Web page edit records
----------------

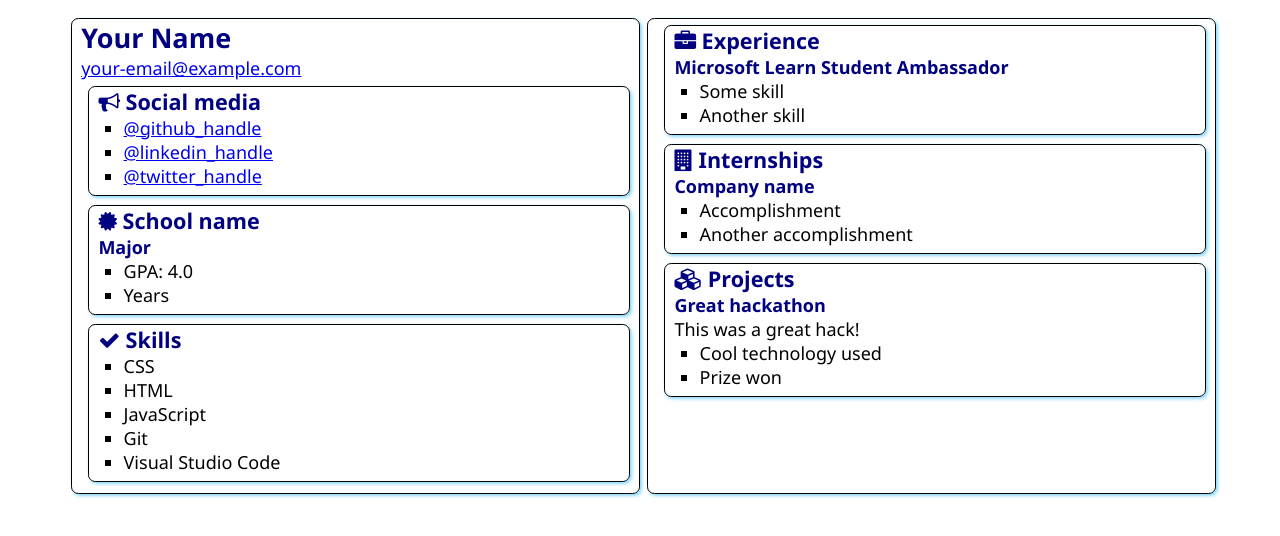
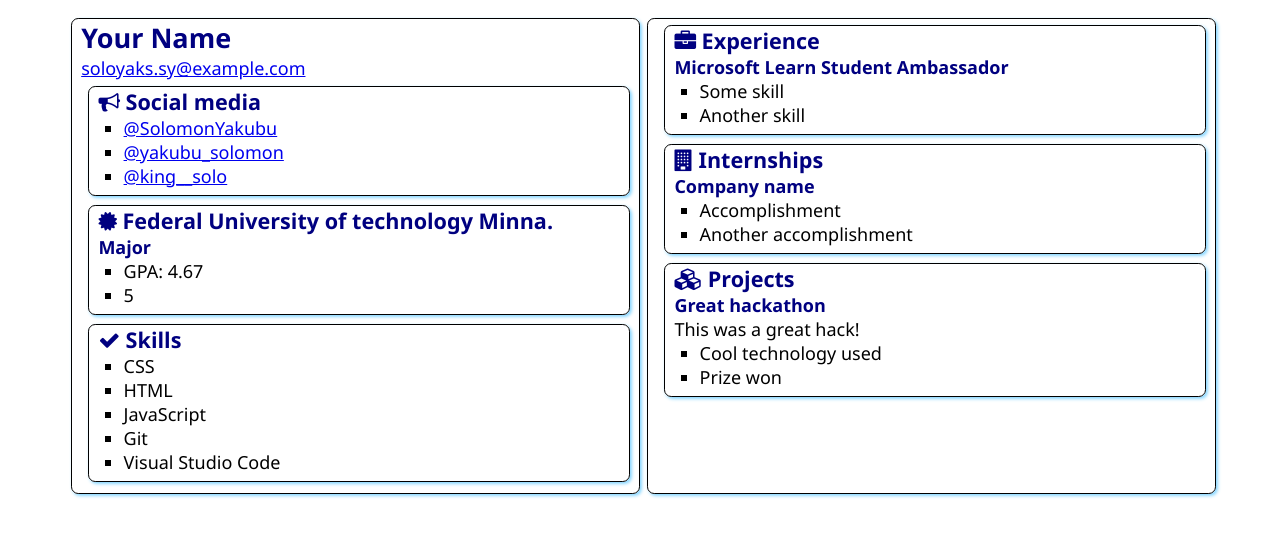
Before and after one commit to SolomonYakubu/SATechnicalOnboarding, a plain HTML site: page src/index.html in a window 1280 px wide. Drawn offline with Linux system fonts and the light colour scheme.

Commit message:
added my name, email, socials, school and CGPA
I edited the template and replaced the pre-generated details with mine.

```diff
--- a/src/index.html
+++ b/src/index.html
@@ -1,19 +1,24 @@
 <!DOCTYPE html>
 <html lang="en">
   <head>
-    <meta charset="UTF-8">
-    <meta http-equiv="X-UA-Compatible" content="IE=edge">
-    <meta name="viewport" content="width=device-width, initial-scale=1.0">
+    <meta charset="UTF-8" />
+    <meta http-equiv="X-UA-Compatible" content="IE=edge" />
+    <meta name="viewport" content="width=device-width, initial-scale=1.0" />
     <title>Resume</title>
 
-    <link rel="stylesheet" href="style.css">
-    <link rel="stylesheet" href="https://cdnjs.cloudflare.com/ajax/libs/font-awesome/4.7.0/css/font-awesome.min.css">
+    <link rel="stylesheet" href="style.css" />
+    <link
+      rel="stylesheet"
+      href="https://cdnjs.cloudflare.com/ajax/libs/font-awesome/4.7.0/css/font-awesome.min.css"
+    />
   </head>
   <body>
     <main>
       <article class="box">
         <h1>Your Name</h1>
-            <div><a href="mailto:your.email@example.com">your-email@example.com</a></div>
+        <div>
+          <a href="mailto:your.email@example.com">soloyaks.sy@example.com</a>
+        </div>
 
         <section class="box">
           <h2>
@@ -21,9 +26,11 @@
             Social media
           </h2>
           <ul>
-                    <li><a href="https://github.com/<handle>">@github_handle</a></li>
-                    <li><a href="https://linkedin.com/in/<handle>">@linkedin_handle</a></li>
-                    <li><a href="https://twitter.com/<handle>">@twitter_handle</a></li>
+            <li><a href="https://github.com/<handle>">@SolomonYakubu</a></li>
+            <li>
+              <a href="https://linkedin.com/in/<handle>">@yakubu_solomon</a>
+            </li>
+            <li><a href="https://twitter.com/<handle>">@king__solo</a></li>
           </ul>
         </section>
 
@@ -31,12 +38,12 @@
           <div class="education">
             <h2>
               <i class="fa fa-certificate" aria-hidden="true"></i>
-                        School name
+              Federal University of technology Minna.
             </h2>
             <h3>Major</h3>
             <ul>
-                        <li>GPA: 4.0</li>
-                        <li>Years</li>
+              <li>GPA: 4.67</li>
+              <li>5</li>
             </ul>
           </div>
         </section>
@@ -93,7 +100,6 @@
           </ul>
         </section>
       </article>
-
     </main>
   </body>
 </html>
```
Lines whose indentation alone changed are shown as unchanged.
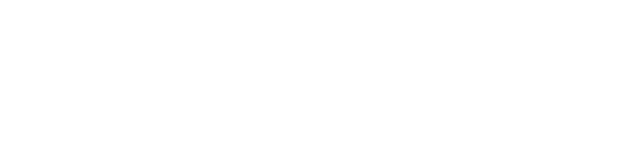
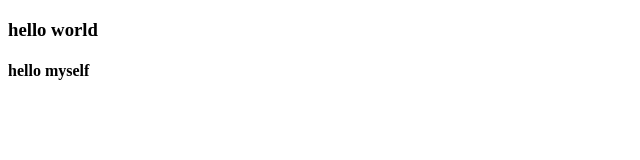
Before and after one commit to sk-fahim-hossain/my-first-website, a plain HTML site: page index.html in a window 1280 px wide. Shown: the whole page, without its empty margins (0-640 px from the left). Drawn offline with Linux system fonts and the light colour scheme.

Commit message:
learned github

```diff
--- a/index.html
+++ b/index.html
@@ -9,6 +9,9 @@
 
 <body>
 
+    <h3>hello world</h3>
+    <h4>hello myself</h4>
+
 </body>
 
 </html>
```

----------------

**Problem requirements:** All entries, top to bottom, should be retyped exactly; the pictures should not be.

**Solution for this problem:**
Before and after one commit to SolomonYakubu/SATechnicalOnboarding, a plain HTML site: page src/index.html in a window 1280 px wide. Drawn offline with Linux system fonts and the light colour scheme.

Commit message:
added my name, email, socials, school and CGPA
I edited the template and replaced the pre-generated details with mine.

```diff
--- a/src/index.html
+++ b/src/index.html
@@ -1,19 +1,24 @@
 <!DOCTYPE html>
 <html lang="en">
   <head>
-    <meta charset="UTF-8">
-    <meta http-equiv="X-UA-Compatible" content="IE=edge">
-    <meta name="viewport" content="width=device-width, initial-scale=1.0">
+    <meta charset="UTF-8" />
+    <meta http-equiv="X-UA-Compatible" content="IE=edge" />
+    <meta name="viewport" content="width=device-width, initial-scale=1.0" />
     <title>Resume</title>
 
-    <link rel="stylesheet" href="style.css">
-    <link rel="stylesheet" href="https://cdnjs.cloudflare.com/ajax/libs/font-awesome/4.7.0/css/font-awesome.min.css">
+    <link rel="stylesheet" href="style.css" />
+    <link
+      rel="stylesheet"
+      href="https://cdnjs.cloudflare.com/ajax/libs/font-awesome/4.7.0/css/font-awesome.min.css"
+    />
   </head>
   <body>
     <main>
       <article class="box">
         <h1>Your Name</h1>
-            <div><a href="mailto:your.email@example.com">your-email@example.com</a></div>
+        <div>
+          <a href="mailto:your.email@example.com">soloyaks.sy@example.com</a>
+        </div>
 
         <section class="box">
           <h2>
@@ -21,9 +26,11 @@
             Social media
           </h2>
           <ul>
-                    <li><a href="https://github.com/<handle>">@github_handle</a></li>
-                    <li><a href="https://linkedin.com/in/<handle>">@linkedin_handle</a></li>
-                    <li><a href="https://twitter.com/<handle>">@twitter_handle</a></li>
+            <li><a href="https://github.com/<handle>">@SolomonYakubu</a></li>
+            <li>
+              <a href="https://linkedin.com/in/<handle>">@yakubu_solomon</a>
+            </li>
+            <li><a href="https://twitter.com/<handle>">@king__solo</a></li>
           </ul>
         </section>
 
@@ -31,12 +38,12 @@
           <div class="education">
             <h2>
               <i class="fa fa-certificate" aria-hidden="true"></i>
-                        School name
+              Federal University of technology Minna.
             </h2>
             <h3>Major</h3>
             <ul>
-                        <li>GPA: 4.0</li>
-                        <li>Years</li>
+              <li>GPA: 4.67</li>
+              <li>5</li>
             </ul>
           </div>
         </section>
@@ -93,7 +100,6 @@
           </ul>
         </section>
       </article>
-
     </main>
   </body>
 </html>
```
Lines whose indentation alone changed are shown as unchanged.
Before and after one commit to sk-fahim-hossain/my-first-website, a plain HTML site: page index.html in a window 1280 px wide. Shown: the whole page, without its empty margins (0-640 px from the left). Drawn offline with Linux system fonts and the light colour scheme.

Commit message:
learned github

```diff
--- a/index.html
+++ b/index.html
@@ -9,6 +9,9 @@
 
 <body>
 
+    <h3>hello world</h3>
+    <h4>hello myself</h4>
+
 </body>
 
 </html>
```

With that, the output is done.